BEGIN
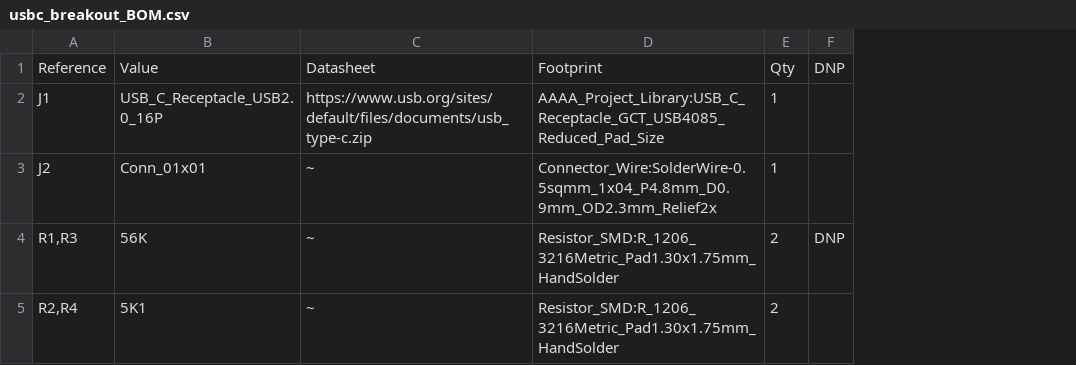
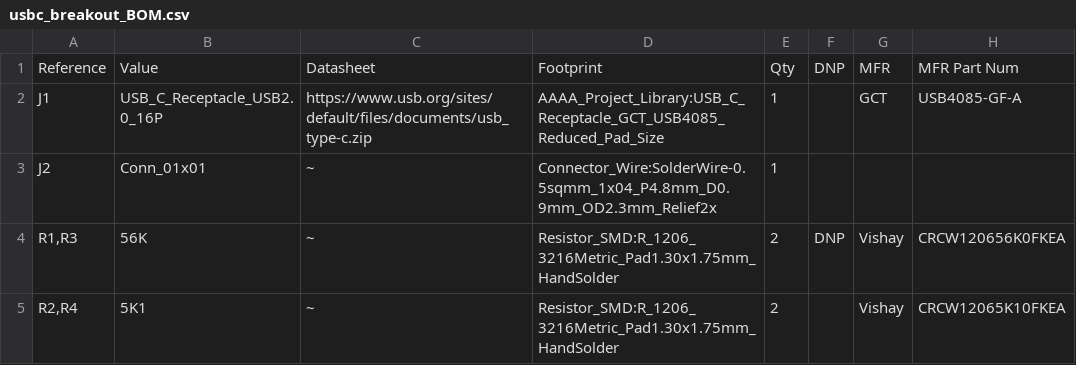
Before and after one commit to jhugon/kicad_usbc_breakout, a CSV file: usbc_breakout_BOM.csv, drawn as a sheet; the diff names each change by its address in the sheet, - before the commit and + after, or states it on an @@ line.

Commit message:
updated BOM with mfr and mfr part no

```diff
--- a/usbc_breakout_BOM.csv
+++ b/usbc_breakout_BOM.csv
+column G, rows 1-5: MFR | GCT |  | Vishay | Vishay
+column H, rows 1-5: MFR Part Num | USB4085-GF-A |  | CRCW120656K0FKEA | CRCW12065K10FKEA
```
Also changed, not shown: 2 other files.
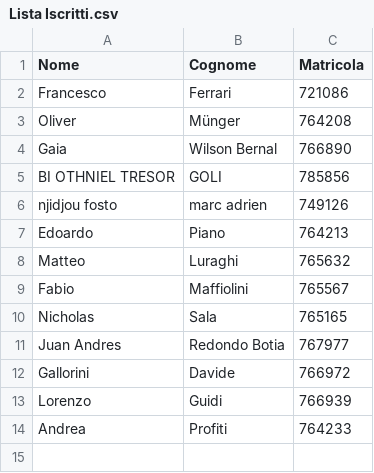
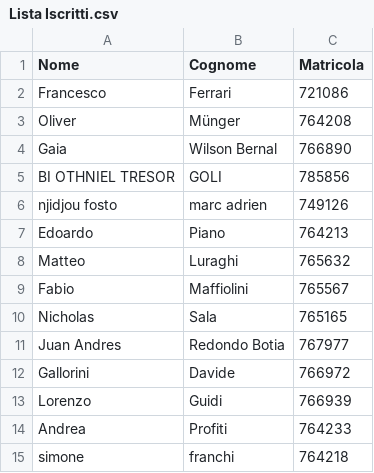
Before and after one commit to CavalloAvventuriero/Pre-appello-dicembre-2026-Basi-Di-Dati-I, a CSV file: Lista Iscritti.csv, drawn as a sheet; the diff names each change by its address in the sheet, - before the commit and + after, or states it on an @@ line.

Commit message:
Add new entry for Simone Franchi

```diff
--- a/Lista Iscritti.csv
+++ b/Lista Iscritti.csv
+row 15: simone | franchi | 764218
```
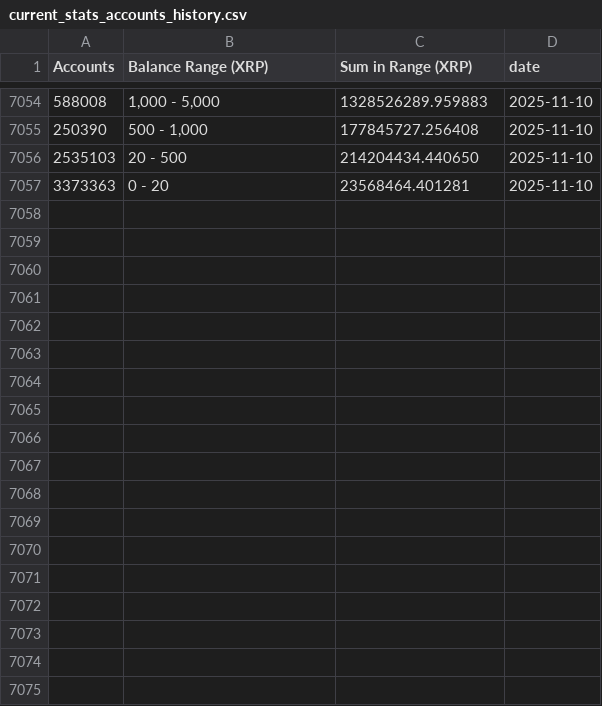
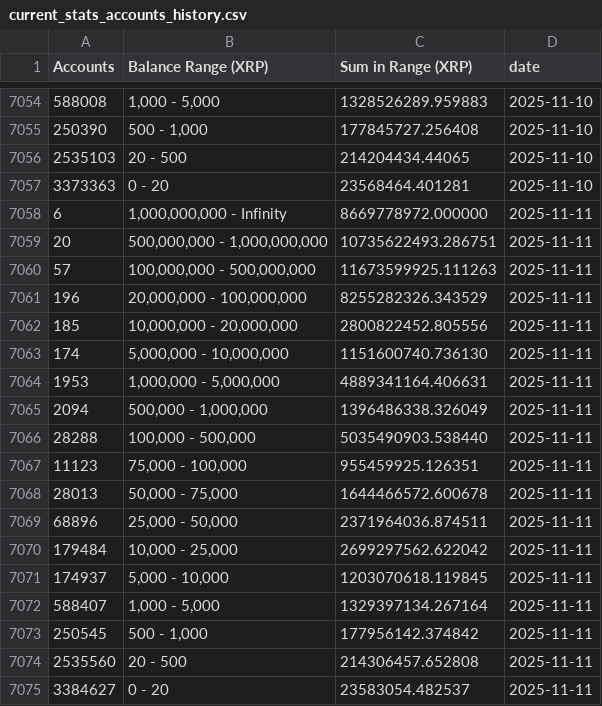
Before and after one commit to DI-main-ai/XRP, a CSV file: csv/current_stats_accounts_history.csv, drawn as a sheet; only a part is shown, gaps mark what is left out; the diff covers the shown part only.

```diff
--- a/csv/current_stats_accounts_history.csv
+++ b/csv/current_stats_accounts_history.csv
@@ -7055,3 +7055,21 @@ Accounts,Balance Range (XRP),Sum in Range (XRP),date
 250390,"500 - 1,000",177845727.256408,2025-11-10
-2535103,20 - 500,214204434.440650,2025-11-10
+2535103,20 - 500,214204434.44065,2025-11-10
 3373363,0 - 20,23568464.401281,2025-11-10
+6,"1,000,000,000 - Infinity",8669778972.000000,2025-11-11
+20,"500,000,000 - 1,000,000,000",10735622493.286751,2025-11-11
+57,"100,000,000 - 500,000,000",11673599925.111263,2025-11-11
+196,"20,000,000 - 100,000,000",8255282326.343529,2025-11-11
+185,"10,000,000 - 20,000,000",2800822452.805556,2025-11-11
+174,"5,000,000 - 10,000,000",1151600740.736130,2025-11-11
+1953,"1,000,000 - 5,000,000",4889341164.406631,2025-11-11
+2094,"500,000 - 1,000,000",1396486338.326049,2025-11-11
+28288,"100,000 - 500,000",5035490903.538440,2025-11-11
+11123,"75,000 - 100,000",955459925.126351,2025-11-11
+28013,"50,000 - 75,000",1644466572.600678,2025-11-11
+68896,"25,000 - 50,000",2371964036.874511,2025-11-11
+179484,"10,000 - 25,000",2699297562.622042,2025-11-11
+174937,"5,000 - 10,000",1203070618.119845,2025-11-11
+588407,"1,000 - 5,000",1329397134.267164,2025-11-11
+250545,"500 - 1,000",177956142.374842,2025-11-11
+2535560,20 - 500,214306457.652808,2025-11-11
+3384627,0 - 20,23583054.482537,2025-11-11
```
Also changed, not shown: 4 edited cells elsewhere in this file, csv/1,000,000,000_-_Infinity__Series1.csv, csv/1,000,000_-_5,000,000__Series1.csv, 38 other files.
END
▸ ASSIGNMENT: Leaving the pictures out, output each line of the listing exactly.

▸ TASK ANSWER:
Before and after one commit to jhugon/kicad_usbc_breakout, a CSV file: usbc_breakout_BOM.csv, drawn as a sheet; the diff names each change by its address in the sheet, - before the commit and + after, or states it on an @@ line.

Commit message:
updated BOM with mfr and mfr part no

```diff
--- a/usbc_breakout_BOM.csv
+++ b/usbc_breakout_BOM.csv
+column G, rows 1-5: MFR | GCT |  | Vishay | Vishay
+column H, rows 1-5: MFR Part Num | USB4085-GF-A |  | CRCW120656K0FKEA | CRCW12065K10FKEA
```
Also changed, not shown: 2 other files.
Before and after one commit to CavalloAvventuriero/Pre-appello-dicembre-2026-Basi-Di-Dati-I, a CSV file: Lista Iscritti.csv, drawn as a sheet; the diff names each change by its address in the sheet, - before the commit and + after, or states it on an @@ line.

Commit message:
Add new entry for Simone Franchi

```diff
--- a/Lista Iscritti.csv
+++ b/Lista Iscritti.csv
+row 15: simone | franchi | 764218
```
Before and after one commit to DI-main-ai/XRP, a CSV file: csv/current_stats_accounts_history.csv, drawn as a sheet; only a part is shown, gaps mark what is left out; the diff covers the shown part only.

```diff
--- a/csv/current_stats_accounts_history.csv
+++ b/csv/current_stats_accounts_history.csv
@@ -7055,3 +7055,21 @@ Accounts,Balance Range (XRP),Sum in Range (XRP),date
 250390,"500 - 1,000",177845727.256408,2025-11-10
-2535103,20 - 500,214204434.440650,2025-11-10
+2535103,20 - 500,214204434.44065,2025-11-10
 3373363,0 - 20,23568464.401281,2025-11-10
+6,"1,000,000,000 - Infinity",8669778972.000000,2025-11-11
+20,"500,000,000 - 1,000,000,000",10735622493.286751,2025-11-11
+57,"100,000,000 - 500,000,000",11673599925.111263,2025-11-11
+196,"20,000,000 - 100,000,000",8255282326.343529,2025-11-11
+185,"10,000,000 - 20,000,000",2800822452.805556,2025-11-11
+174,"5,000,000 - 10,000,000",1151600740.736130,2025-11-11
+1953,"1,000,000 - 5,000,000",4889341164.406631,2025-11-11
+2094,"500,000 - 1,000,000",1396486338.326049,2025-11-11
+28288,"100,000 - 500,000",5035490903.538440,2025-11-11
+11123,"75,000 - 100,000",955459925.126351,2025-11-11
+28013,"50,000 - 75,000",1644466572.600678,2025-11-11
+68896,"25,000 - 50,000",2371964036.874511,2025-11-11
+179484,"10,000 - 25,000",2699297562.622042,2025-11-11
+174937,"5,000 - 10,000",1203070618.119845,2025-11-11
+588407,"1,000 - 5,000",1329397134.267164,2025-11-11
+250545,"500 - 1,000",177956142.374842,2025-11-11
+2535560,20 - 500,214306457.652808,2025-11-11
+3384627,0 - 20,23583054.482537,2025-11-11
```
Also changed, not shown: 4 edited cells elsewhere in this file, csv/1,000,000,000_-_Infinity__Series1.csv, csv/1,000,000_-_5,000,000__Series1.csv, 38 other files.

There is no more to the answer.